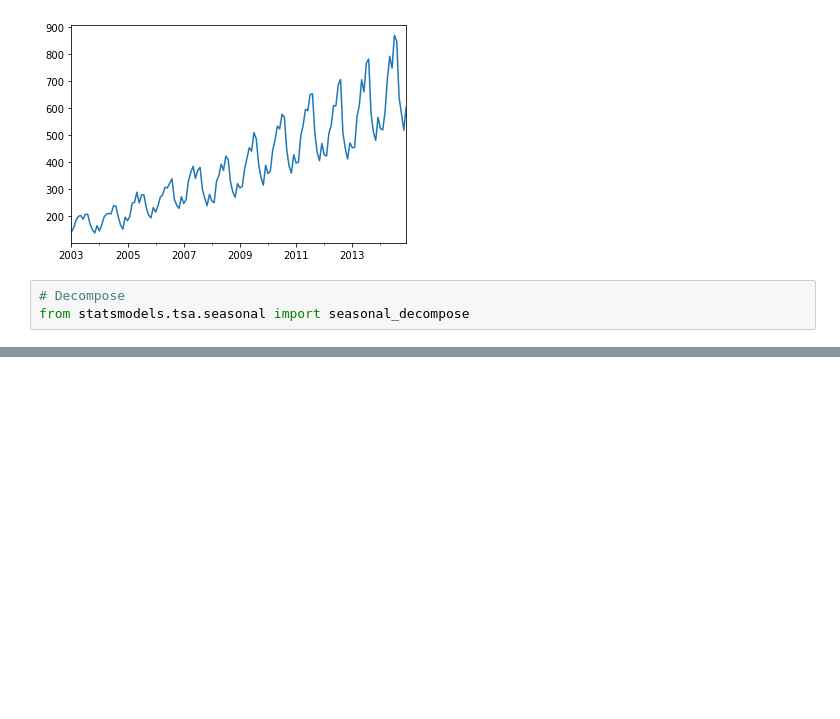
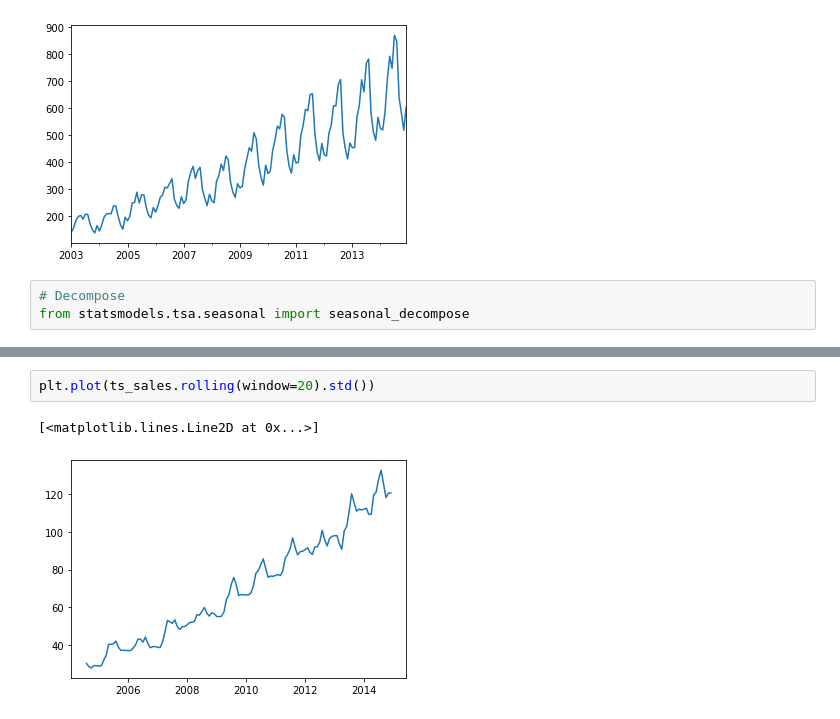
Before and after one commit to FazlullahBokhari/AI.workspace, a Jupyter notebook: Time Series.ipynb, the cells around one changed output, grey strips where cells are left out. Cells and saved outputs as stored; diff of their text form; blank space fills up the shorter version.

```diff
--- a/Time Series.ipynb
+++ b/Time Series.ipynb
@@ -362,0 +388,5 @@ plt.plot(ts_sales.rolling(window=12).mean())
+# %%
+plt.plot(ts_sales.rolling(window=20).std())
+# %% [output]
+[<matplotlib.lines.Line2D at 0x...>]
+[figure, added]
```
Also changed, not shown: parts of 45 cells of this notebook.
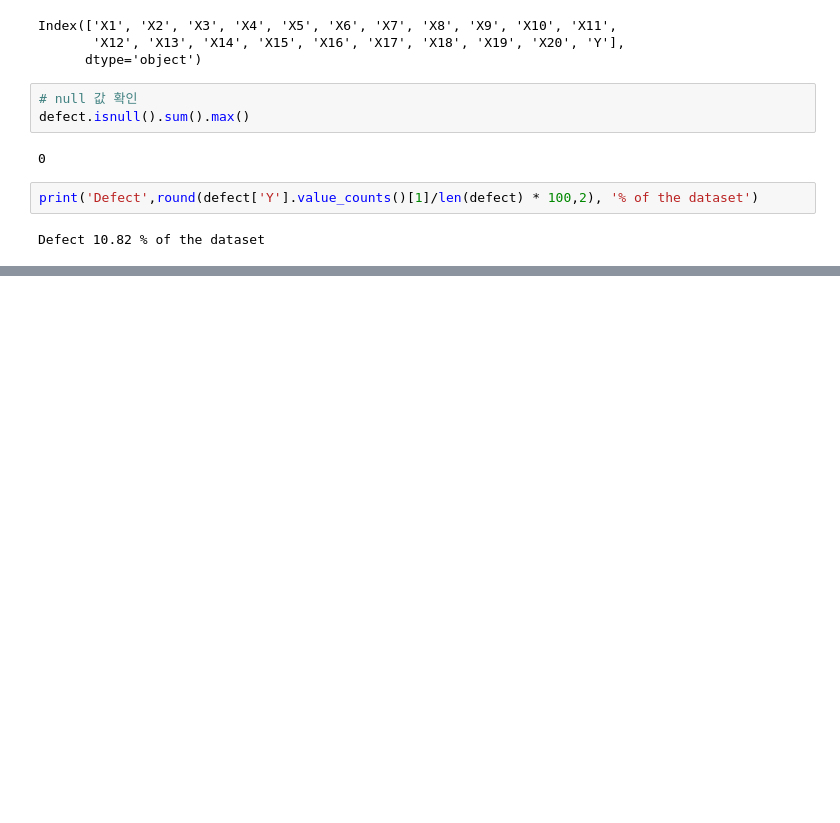
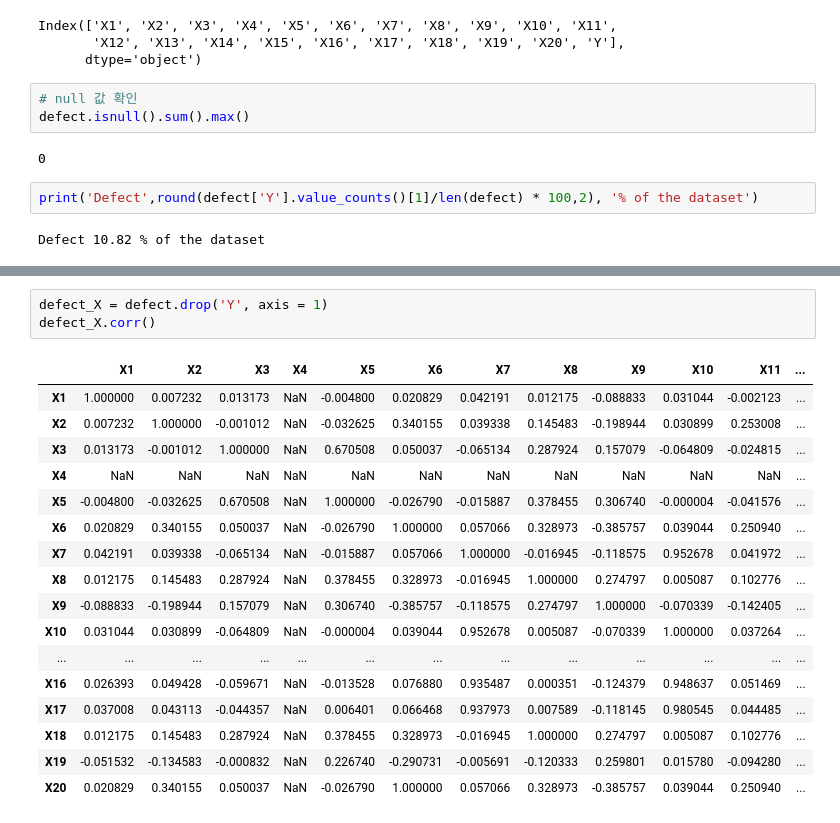
Before and after one commit to AhyeongJ/LS_Project1, a Jupyter notebook: project1.ipynb, the cells around one changed output, grey strips where cells are left out. Drawn from its saved outputs; the diff is of its cells as text; blank space fills up the shorter version.

```diff
--- a/project1.ipynb
+++ b/project1.ipynb
@@ -60,0 +94,21 @@ Error:
+# %%
+defect_X = defect.drop('Y', axis = 1)
+defect_X.corr()
+# %% [output]
+|  | X1 | X2 | X3 | X4 | X5 | X6 | X7 | X8 | X9 | X10 | X11 | ... |
+| X1 | 1.000000 | 0.007232 | 0.013173 | NaN | -0.004800 | 0.020829 | 0.042191 | 0.012175 | -0.088833 | 0.031044 | -0.002123 | ... |
+| X2 | 0.007232 | 1.000000 | -0.001012 | NaN | -0.032625 | 0.340155 | 0.039338 | 0.145483 | -0.198944 | 0.030899 | 0.253008 | ... |
+| X3 | 0.013173 | -0.001012 | 1.000000 | NaN | 0.670508 | 0.050037 | -0.065134 | 0.287924 | 0.157079 | -0.064809 | -0.024815 | ... |
+| X4 | NaN | NaN | NaN | NaN | NaN | NaN | NaN | NaN | NaN | NaN | NaN | ... |
+| X5 | -0.004800 | -0.032625 | 0.670508 | NaN | 1.000000 | -0.026790 | -0.015887 | 0.378455 | 0.306740 | -0.000004 | -0.041576 | ... |
+| X6 | 0.020829 | 0.340155 | 0.050037 | NaN | -0.026790 | 1.000000 | 0.057066 | 0.328973 | -0.385757 | 0.039044 | 0.250940 | ... |
+| X7 | 0.042191 | 0.039338 | -0.065134 | NaN | -0.015887 | 0.057066 | 1.000000 | -0.016945 | -0.118575 | 0.952678 | 0.041972 | ... |
+| X8 | 0.012175 | 0.145483 | 0.287924 | NaN | 0.378455 | 0.328973 | -0.016945 | 1.000000 | 0.274797 | 0.005087 | 0.102776 | ... |
+| X9 | -0.088833 | -0.198944 | 0.157079 | NaN | 0.306740 | -0.385757 | -0.118575 | 0.274797 | 1.000000 | -0.070339 | -0.142405 | ... |
+| X10 | 0.031044 | 0.030899 | -0.064809 | NaN | -0.000004 | 0.039044 | 0.952678 | 0.005087 | -0.070339 | 1.000000 | 0.037264 | ... |
+| ... | ... | ... | ... | ... | ... | ... | ... | ... | ... | ... | ... | ... |
+| X16 | 0.026393 | 0.049428 | -0.059671 | NaN | -0.013528 | 0.076880 | 0.935487 | 0.000351 | -0.124379 | 0.948637 | 0.051469 | ... |
+| X17 | 0.037008 | 0.043113 | -0.044357 | NaN | 0.006401 | 0.066468 | 0.937973 | 0.007589 | -0.118145 | 0.980545 | 0.044485 | ... |
+| X18 | 0.012175 | 0.145483 | 0.287924 | NaN | 0.378455 | 0.328973 | -0.016945 | 1.000000 | 0.274797 | 0.005087 | 0.102776 | ... |
+| X19 | -0.051532 | -0.134583 | -0.000832 | NaN | 0.226740 | -0.290731 | -0.005691 | -0.120333 | 0.259801 | 0.015780 | -0.094280 | ... |
+| X20 | 0.020829 | 0.340155 | 0.050037 | NaN | -0.026790 | 1.000000 | 0.057066 | 0.328973 | -0.385757 | 0.039044 | 0.250940 | ... |
```
Also changed, not shown: parts of 11 cells of this notebook.
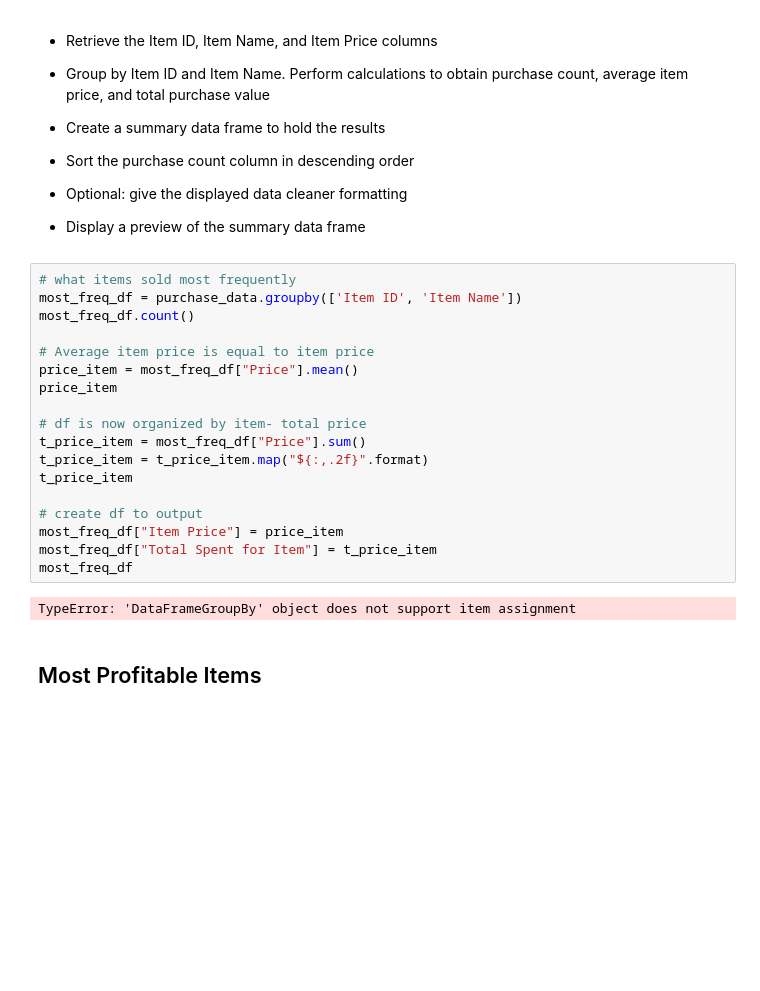
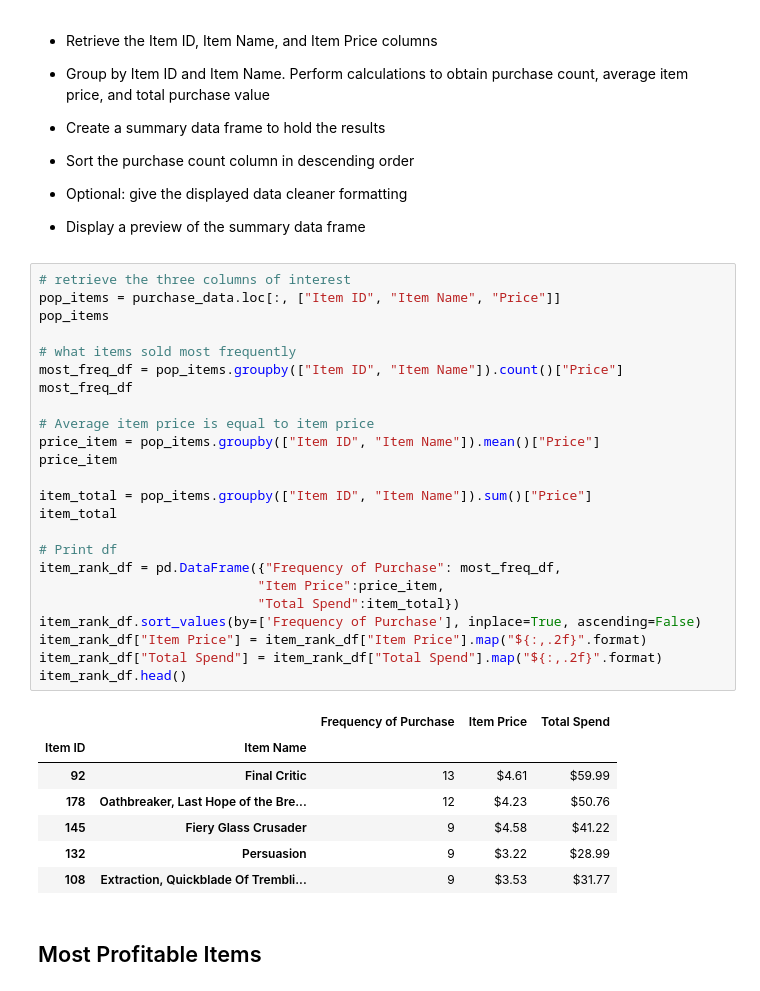
Before and after one commit to FLtoCOTransplant/pandas-challenge, a Jupyter notebook: HeroesOfPymoli_starter.ipynb, the cells around one changed output. Saved outputs shown, nothing was run; the diff lists cells and outputs as text; blank space fills up the shorter version.

Commit message:
Popular item done

```diff
--- a/HeroesOfPymoli_starter.ipynb
+++ b/HeroesOfPymoli_starter.ipynb
@@ -352,26 +350,38 @@ spend_rank_df.head()
 
 
 * Display a preview of the summary data frame
-# %%
-# what items sold most frequently
-most_freq_df = purchase_data.groupby(['Item ID', 'Item Name'])
-most_freq_df.count()
-
-# Average item price is equal to item price
-price_item = most_freq_df["Price"].mean()
-price_item
-
-# df is now organized by item- total price
-t_price_item = most_freq_df["Price"].sum()
-t_price_item = t_price_item.map("${:,.2f}".format)
-t_price_item
-
-# create df to output
-most_freq_df["Item Price"] = price_item
-most_freq_df["Total Spent for Item"] = t_price_item
-most_freq_df
-# %% [output]
-TypeError: 'DataFrameGroupBy' object does not support item assignment
+# %%
+# retrieve the three columns of interest
+pop_items = purchase_data.loc[:, ["Item ID", "Item Name", "Price"]]
+pop_items
+
+# what items sold most frequently
+most_freq_df = pop_items.groupby(["Item ID", "Item Name"]).count()["Price"]
+most_freq_df
+
+# Average item price is equal to item price
+price_item = pop_items.groupby(["Item ID", "Item Name"]).mean()["Price"]
+price_item
+
+item_total = pop_items.groupby(["Item ID", "Item Name"]).sum()["Price"]
+item_total
+
+# Print df
+item_rank_df = pd.DataFrame({"Frequency of Purchase": most_freq_df,
+                            "Item Price":price_item,
+                            "Total Spend":item_total})
+item_rank_df.sort_values(by=['Frequency of Purchase'], inplace=True, ascending=False)
+item_rank_df["Item Price"] = item_rank_df["Item Price"].map("${:,.2f}".format)
+item_rank_df["Total Spend"] = item_rank_df["Total Spend"].map("${:,.2f}".format)
+item_rank_df.head()
+# %% [output]
+|  |  | Frequency of Purchase | Item Price | Total Spend |
+| Item ID | Item Name |  |  |  |
+| 92 | Final Critic | 13 | $4.61 | $59.99 |
+| 178 | Oathbreaker, Last Hope of the Bre... | 12 | $4.23 | $50.76 |
+| 145 | Fiery Glass Crusader | 9 | $4.58 | $41.22 |
+| 132 | Persuasion | 9 | $3.22 | $28.99 |
+| 108 | Extraction, Quickblade Of Trembli... | 9 | $3.53 | $31.77 |
 # %% [markdown]
 ## Most Profitable Items
 # %% [markdown]
```
Also changed, not shown: parts of 3 cells of this notebook.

....

• TO DO: Your reply should be the number of lines in the listing above that contain "what", with nothing added.

• PROBLEM SOLUTION: 2